This article was originally published in the Sydney Morning Herald on July 30, 2021.
As a Victorian, I did not immediately warm to NSW Premier Gladys Berejiklian’s call for “our” vaccines to head north. But as COVID-19 case numbers rise to yet another daily record of 239 in NSW on Thursday, it’s clear that cooler heads must prevail.
We must move past the state v state rhetoric and focus on getting vaccines to those at highest risk in this outbreak, wherever they are. The NSW decision this week to give doses from the rural and regional supply to year 12 students in Sydney hotspots is exactly the kind of flexible response we need. Other states that don’t urgently need doses for high-risk cohorts should do similar if they are serious about ensuring the Sydney outbreak doesn’t spread across borders.
We must comprehensively tackle COVID outbreaks using every tool available.
On that front, it is a relief to hear NSW plans to introduce rapid antigen testing for year 12 students when they return to school next month and is also considering introducing these tests in workplaces. It is well past time for Australia to augment its outbreak response with more rapid-testing options.
This will enable faster, cheaper, more accessible and more widespread testing and could be a first step to screen people for further testing using the “gold standard” PCR (polymerase chain reaction) diagnostic tests currently used. Rapid antigen tests are not as accurate as PCR tests and should not replace them, but should be used to screen people when there are widespread outbreaks such as in Sydney now.
Other countries are adopting similar approaches including Singapore, the United Kingdom, Canada and the United States. Austria is asking school children to test themselves. Our outbreaks remind us that when there are many cases in the community, testing is the bridge we need until vaccination rates rise sufficiently. Rapid tests are just one way we can make it as easy as possible for people to do the right thing.
We must also redouble our efforts on ramping up the vaccine rollout, using clear, consistent and unified communication. This must include building effective grassroots, local campaigns that target those who most need to be vaccinated because of work and exposure risks, or health or financial vulnerabilities, wherever they live. We just need to make it as easy as possible to do the right thing.
To that end, one key communications challenge posed by this virus is how to get trusted messages out to all communities, including the most vulnerable. Community groups such as ACOSS and the Red Cross have a well-established track record of breaking down barriers and translating policies into better outcomes for these communities.

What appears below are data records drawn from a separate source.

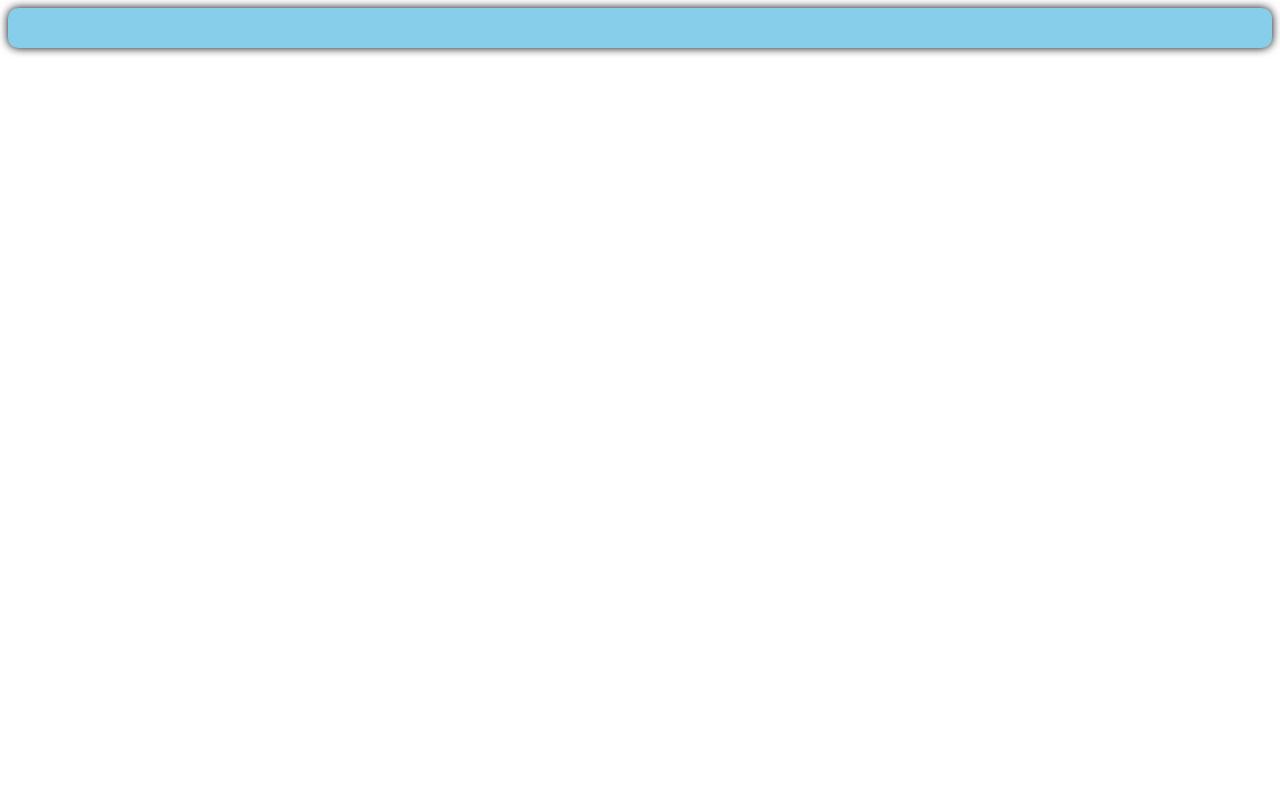
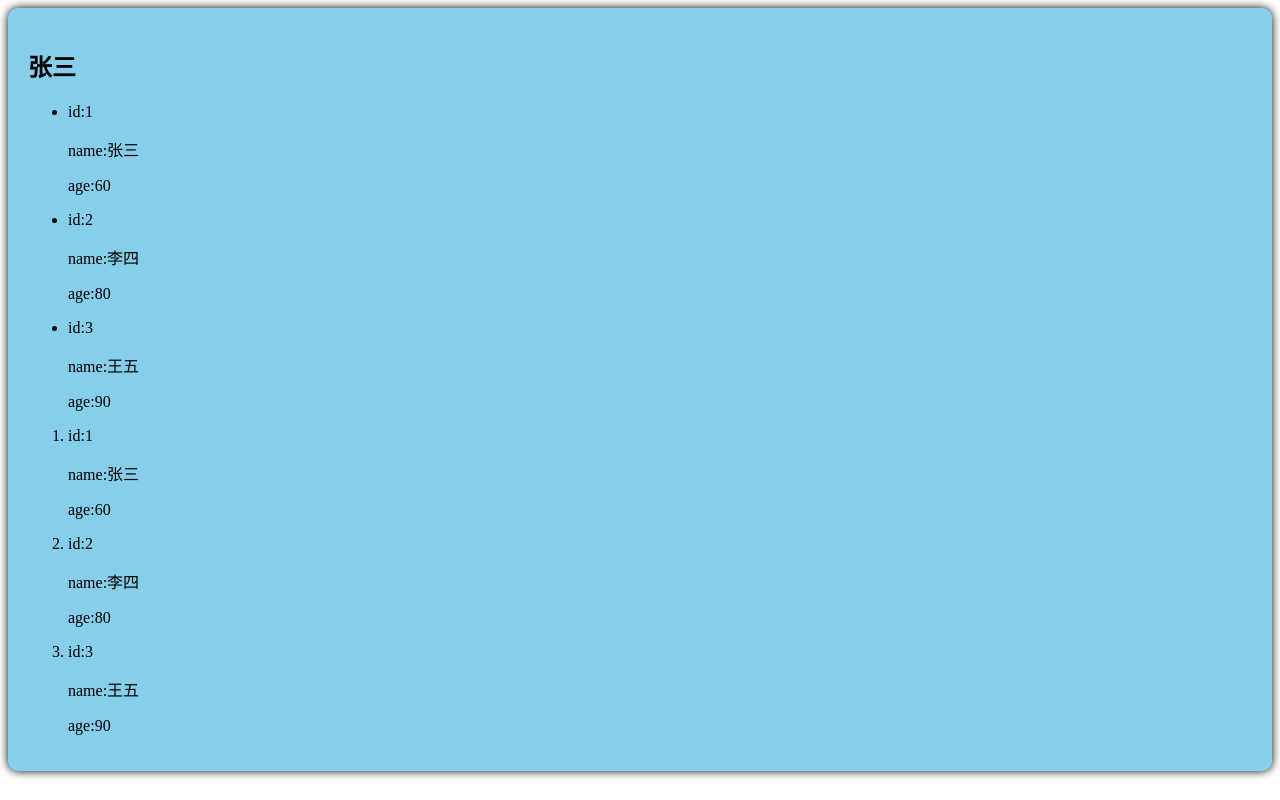
Before and after one commit to Ada-design/qianduan, a Vue app in the folder hello_vue3/: page / in a window 1280 px wide. Built offline with nearby package versions, Linux system fonts and the light colour scheme.

Commit message:
TS中的接口、泛型、自定义类型

```diff
--- a/hello_vue3/src/components/TsDemo.vue
+++ b/hello_vue3/src/components/TsDemo.vue
@@ -1,9 +1,43 @@
 <template>
-    <div class="ts"></div>
+    <div class="ts">
+        <h2>{{ person.name }}</h2>
+        <ul>
+            <li v-for="item in personList" :key="item.id">
+                <p>id:{{ item.id }}</p>
+                <p>name:{{ item.name }}</p>
+                <p>age:{{ item.age }}</p>
+            </li>
+        </ul>
+        <ol>
+            <li v-for="item in personList2" :key="item.id">
+                <p>id:{{ item.id }}</p>
+                <p>name:{{ item.name }}</p>
+                <p>age:{{ item.age }}</p>
+            </li>
+        </ol>
+    </div>
 </template>
 
 <script lang="ts" setup name="Ts-Demo">
+// @ 表示从src目录开始搜索
+// 导入类型PersonInter
+import { type PersonInter, type persons } from '@/types'
 
+// 声明变量为PersonInter类型，并且赋值
+let person: PersonInter = { id: '1', name: '张三', age: 60 }
+
+// 声明一个数组，数组里面每一项都是PersonInter类型
+let personList: Array<PersonInter> = [
+    { id: '1', name: '张三', age: 60 },
+    { id: '2', name: '李四', age: 80 },
+    { id: '3', name: '王五', age: 90 },
+]
+
+let personList2: persons = [
+    { id: '1', name: '张三', age: 60 },
+    { id: '2', name: '李四', age: 80 },
+    { id: '3', name: '王五', age: 90 },
+]
 </script>
 
 <style scoped>
--- /dev/null
+++ b/hello_vue3/src/types/index.ts
@@ -0,0 +1,10 @@
+// 定义一个接口，用户限制person对象的具体属性
+export interface PersonInter {
+    id: string;
+    name: string;
+    age: number;
+}
+
+// 定义一个类型，类型为数组，数组中的每一项类型都为PersonInter
+export type persons = Array<PersonInter>
+// 上述代码也可以写成这样的，export type persons = PersonInter[]
```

While employers have been drafted into this fight, given they must protect workers and workplaces on the frontlines of the pandemic, we should also support and leverage the relationships of community groups and make sure they too have a seat at the table.
After weeks of lockdown in NSW, we continue to see high numbers of infectious people moving around the community. At least 88 of Thursday’s cases in NSW were in the community for all or part of their infectious period. NSW expects people to get tested and isolate until their results come through. This is a very difficult ask for people with casual and less secure employment. Wednesday’s announced increases to the federal Pandemic Leave Disaster Payment, and a supplement for people on welfare who have lost work, are a positive step.
But in addition to federal payments, Victoria, South Australia, Tasmania and the ACT all offer a specific payment of between $250-$300 for people who have to isolate after a test. Earlier this month, Ms Berejiklian indicated she was looking at a similar measure but has not gone down that path. NSW only offers the two federal payments – Pandemic Leave Disaster Payment and the COVID-19 Disaster Payment. Why not adopt a consistent approach across the states?
We have fallen behind on quarantine. We are lagging on vaccination rates. But Australia’s COVID-19 response can again become a model of best practice around the world if we tackle this latest wave – and future outbreaks – using every tool in the toolkit.